The Myers–Briggs Type Indicator (MBTI) is an introspective self-report questionnaire with the purpose of indicating differing psychological preferences in how people perceive the world around them and make decisions.

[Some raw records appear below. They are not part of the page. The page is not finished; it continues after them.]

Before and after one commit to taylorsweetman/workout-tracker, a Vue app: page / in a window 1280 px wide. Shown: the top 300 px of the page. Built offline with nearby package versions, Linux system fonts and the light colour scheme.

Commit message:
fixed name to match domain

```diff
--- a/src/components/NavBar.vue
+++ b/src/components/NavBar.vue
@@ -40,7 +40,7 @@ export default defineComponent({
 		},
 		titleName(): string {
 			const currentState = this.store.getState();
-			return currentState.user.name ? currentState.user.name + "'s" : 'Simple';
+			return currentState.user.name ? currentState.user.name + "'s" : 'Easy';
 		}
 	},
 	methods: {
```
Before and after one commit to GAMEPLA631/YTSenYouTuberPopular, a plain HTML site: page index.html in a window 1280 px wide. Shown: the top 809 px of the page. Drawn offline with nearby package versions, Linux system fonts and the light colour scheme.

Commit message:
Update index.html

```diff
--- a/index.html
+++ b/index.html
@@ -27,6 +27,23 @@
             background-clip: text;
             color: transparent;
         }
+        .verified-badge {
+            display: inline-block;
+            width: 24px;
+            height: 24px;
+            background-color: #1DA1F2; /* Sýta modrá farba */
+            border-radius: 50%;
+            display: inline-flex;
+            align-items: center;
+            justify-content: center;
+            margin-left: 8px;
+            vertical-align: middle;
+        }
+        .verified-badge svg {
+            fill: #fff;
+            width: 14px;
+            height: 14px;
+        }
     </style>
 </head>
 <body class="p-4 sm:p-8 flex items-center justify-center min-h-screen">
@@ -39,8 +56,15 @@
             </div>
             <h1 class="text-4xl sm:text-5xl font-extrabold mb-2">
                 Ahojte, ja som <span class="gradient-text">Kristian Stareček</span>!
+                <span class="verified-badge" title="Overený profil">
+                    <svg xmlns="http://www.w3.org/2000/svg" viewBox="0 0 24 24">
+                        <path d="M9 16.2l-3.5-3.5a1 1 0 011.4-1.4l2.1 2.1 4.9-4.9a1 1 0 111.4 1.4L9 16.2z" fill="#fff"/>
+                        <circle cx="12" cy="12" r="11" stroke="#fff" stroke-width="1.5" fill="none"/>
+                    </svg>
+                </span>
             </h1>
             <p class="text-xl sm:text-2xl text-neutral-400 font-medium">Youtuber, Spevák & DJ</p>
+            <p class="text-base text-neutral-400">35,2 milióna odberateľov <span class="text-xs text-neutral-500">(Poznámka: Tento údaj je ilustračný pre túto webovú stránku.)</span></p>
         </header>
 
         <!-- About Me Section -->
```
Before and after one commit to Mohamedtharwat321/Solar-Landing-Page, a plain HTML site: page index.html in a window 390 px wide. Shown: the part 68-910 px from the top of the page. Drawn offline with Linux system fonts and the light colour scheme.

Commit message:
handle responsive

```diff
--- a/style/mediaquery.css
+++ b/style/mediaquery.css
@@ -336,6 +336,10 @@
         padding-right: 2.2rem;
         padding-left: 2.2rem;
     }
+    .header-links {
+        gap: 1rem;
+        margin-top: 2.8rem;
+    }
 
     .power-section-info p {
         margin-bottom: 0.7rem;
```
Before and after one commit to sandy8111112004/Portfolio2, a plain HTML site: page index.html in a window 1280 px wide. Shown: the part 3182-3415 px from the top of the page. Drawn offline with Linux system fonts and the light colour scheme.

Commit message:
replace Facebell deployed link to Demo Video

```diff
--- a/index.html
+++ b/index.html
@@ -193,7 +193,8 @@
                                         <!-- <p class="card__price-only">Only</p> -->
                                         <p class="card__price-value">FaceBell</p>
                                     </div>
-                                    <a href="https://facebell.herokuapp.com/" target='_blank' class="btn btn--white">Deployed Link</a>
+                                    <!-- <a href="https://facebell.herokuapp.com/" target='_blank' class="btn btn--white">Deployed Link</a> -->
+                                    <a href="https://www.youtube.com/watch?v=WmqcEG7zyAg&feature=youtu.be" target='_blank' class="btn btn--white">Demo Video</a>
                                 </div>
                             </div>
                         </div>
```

The MBTI was constructed by Katharine Cook Briggs and her daughter Isabel Briggs Myers. It is based on the conceptual theory proposed by Carl Jung, who had speculated that there are four principal psychological functions by which humans experience the world – sensation, intuition, feeling, and thinking – and that one of these four functions is dominant for a person most of the time. The MBTI was constructed for normal populations and emphasizes the value of naturally occurring differences. “The underlying assumption of the MBTI is that we all have specific preferences in the way we construe our experiences, and these preferences underlie our interests, needs, values, and motivation.”